I must admit to feeling slightly ancient on the recent media launch of the newly-reintroduced Yamaha SR400. You see, I was on the media launch of the original SR500, back in 1978, when I was working for Yamaha’s advertising agency, Harris Robinson Courtenay.
Quite a few of us in the agency were bike buffs, and three of us owned Velocettes, so a road-going bike single (as opposed to the dual purpose XT500) was fairly exciting. We even designed a new ‘500 Single logo’ for the side panels, which Yamaha retro-fitted to each SR500 sold, and, in conjunction with artist Alan Puckett, did a poster and press ad with the SR500 ranged alongside Pommie stuff like a Norton ES2, BSA Gold Star, Matchless G3 and of a course, a Velo. The SR500 went on to enjoy a long sales life, and to provide the platform for innumerable home-brewed café racer concoctions, before fading from the scene. It never went completely away however, because in 400cc form (to comply with Japanese road tax concessions) heaps of grey market jobs came into the country, and still do. But just recently, Yamaha took the decision to re-list a slightly refined SR400 in the 2014 model line up. Why not a 500? Well, it seems the tooling no longer exists, and it’s not just a sleeve-down or bore-out job, as the 500 has a longer stroke (84mm) than the 400, which shares the 87mm bore. In other respects, the 2014 SR400 is very close to the original model that was last made in 1999, save for fuel- injection and a fairly substantial muffler. Surprisingly – for this would have been a comparatively simple fitment – there is no electric starter, but Yamaha claim that modern fuel management makes kick-starting a snack. Well, it probably is a snack if you’ve been brought up on big singles, but I am not completely convinced that the younger generation will share this sentiment. If you follow the procedures (including watching carefully in the little window on the camshaft) of getting the engine over top dead centre and following through with a long, steady swing, it generally fires up in one or two attempts, although it is so quiet that with a bit of background noise it’s hard to tell if the engine has commenced or not. Which brings us to a point that was drummed home to us journos; that Yamaha see this model very much as canvas for the individual owner to exploit with décor and all manner of after-market stuff, most probably beginning with the muffler. Speaking of décor, I will be glad when Yamaha gets over its current fixation with drab grey – how about a nice Matchless G50 maroon, or BSA blue? Already, a number of places, such as Gasolina in Melbourne where the launch was held or Deus ex Macchina in Sydney and Ellespede in Brisbane (all of which will be selling the new model) have a range of bolt-on stuff ready to transform the SR400 from mild to wild. Around town, the new model is a dream, being so light and nimble, just like most singles. Part of the credit for this must go to the standard fitment of Metzeler tyres (albeit Brazilian-made ones). The acceleration qualities feel a bit strangled, but this should improve with a few miles on the clock when the engine has a chance to free up. The brakes are more than adequate and you’ll never run out of ground clearance. The SR400 is slim and feels quite tiny, and the substantial dual seat is very comfortable. I gave the SR400 a gallop down the Tullamarine Freeway and once it reaches 100 km/h, the engine sits in a comfort zone of about 4,500 rpm and it hums along very nicely – I enjoyed the experience so much I took the long way home! So for $8,999 you get what is already a pretty good and very practical motorcycle, and if the mood takes you, the basis for a bike that embodies your own taste and style. How long before someone comes up with an exchange crankshaft to really bring back the SR500?

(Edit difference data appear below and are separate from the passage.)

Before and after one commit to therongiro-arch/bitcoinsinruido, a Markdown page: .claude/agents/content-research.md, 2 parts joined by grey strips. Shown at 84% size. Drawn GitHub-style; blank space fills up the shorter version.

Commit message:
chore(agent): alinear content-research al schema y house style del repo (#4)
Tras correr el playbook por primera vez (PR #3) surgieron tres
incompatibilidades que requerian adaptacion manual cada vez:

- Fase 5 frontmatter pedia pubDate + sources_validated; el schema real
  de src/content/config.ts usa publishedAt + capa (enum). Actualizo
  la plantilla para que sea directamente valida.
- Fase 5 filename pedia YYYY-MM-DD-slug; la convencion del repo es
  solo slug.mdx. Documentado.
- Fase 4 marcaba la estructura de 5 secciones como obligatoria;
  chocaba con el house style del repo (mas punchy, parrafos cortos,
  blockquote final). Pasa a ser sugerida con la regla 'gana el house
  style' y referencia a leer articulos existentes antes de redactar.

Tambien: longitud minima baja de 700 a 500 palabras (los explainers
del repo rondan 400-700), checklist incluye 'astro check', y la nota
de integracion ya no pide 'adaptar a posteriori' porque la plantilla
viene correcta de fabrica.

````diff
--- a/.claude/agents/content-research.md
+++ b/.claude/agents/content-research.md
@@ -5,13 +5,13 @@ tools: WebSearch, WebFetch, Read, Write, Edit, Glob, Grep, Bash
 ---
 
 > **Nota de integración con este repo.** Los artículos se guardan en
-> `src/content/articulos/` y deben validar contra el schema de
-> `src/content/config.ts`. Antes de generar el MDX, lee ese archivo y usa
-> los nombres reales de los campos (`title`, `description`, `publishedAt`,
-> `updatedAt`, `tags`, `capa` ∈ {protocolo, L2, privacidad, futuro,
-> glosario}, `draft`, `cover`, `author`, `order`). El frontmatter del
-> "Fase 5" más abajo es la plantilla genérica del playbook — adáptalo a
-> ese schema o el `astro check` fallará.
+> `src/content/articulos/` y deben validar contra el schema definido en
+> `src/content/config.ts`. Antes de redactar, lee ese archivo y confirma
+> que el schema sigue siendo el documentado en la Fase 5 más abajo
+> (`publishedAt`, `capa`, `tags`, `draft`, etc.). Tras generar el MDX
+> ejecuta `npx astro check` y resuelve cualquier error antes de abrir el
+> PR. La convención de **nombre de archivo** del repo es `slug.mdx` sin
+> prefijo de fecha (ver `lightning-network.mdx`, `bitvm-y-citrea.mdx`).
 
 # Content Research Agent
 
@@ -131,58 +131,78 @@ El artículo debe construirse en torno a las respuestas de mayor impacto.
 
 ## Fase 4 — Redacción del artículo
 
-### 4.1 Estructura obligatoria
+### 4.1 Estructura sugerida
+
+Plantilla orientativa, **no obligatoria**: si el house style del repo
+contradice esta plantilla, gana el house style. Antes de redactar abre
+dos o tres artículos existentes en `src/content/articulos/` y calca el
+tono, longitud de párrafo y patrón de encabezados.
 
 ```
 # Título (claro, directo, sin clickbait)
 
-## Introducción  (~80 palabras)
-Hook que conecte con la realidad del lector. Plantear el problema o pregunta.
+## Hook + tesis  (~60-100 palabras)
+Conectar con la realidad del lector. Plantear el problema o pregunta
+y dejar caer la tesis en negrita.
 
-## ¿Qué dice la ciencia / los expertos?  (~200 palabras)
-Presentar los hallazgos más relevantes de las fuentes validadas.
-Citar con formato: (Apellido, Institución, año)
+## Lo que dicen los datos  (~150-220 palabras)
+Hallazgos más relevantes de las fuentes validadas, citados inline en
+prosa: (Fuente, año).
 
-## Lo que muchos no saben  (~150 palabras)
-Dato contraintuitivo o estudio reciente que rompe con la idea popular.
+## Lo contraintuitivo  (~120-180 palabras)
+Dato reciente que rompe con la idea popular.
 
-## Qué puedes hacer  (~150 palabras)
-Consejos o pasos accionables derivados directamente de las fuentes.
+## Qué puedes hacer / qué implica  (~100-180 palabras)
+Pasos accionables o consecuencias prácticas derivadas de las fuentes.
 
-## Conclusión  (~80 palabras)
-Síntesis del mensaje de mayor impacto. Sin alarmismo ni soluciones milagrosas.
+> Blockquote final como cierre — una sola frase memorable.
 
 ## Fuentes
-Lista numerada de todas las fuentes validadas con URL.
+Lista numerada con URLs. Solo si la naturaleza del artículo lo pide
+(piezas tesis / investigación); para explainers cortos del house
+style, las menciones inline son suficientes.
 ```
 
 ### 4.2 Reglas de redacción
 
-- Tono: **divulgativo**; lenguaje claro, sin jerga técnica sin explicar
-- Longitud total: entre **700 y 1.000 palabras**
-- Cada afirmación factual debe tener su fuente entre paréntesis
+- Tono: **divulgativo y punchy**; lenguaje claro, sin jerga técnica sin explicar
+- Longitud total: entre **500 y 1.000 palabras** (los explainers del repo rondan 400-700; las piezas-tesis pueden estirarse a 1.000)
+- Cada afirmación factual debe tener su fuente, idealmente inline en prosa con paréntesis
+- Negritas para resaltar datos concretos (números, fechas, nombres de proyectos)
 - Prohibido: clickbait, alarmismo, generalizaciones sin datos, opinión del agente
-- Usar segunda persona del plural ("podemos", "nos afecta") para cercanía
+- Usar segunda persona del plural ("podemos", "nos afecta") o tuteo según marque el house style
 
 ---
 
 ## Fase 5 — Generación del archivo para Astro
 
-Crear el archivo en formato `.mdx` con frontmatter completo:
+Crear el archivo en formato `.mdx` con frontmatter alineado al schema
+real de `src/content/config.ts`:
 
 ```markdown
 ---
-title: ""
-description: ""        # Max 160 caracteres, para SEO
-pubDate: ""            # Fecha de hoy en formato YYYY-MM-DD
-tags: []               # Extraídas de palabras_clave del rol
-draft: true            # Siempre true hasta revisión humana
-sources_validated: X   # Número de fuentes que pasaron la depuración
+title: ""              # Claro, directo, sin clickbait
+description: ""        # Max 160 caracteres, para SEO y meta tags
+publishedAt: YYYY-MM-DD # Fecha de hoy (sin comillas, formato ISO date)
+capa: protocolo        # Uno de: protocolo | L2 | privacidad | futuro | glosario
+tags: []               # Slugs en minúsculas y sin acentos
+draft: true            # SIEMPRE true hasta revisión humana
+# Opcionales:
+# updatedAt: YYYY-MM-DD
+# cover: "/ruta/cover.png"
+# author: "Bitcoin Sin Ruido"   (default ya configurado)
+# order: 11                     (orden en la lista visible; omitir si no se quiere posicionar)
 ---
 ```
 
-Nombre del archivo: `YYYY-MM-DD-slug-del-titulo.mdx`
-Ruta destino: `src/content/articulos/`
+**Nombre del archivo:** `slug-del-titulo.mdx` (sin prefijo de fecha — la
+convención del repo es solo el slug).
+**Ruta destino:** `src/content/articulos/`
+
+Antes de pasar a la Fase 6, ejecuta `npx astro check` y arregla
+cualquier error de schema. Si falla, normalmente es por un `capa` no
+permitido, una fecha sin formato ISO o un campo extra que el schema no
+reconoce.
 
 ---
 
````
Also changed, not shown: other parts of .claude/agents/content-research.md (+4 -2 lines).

BELOW LEFT Just like the old 500! Well, sorta, but it’s still a faithful recreation of a genuine classic. BELOW The original SR500 advertisement artwork of 1978.
Classic, not plastic – not a digital gaugeto be found.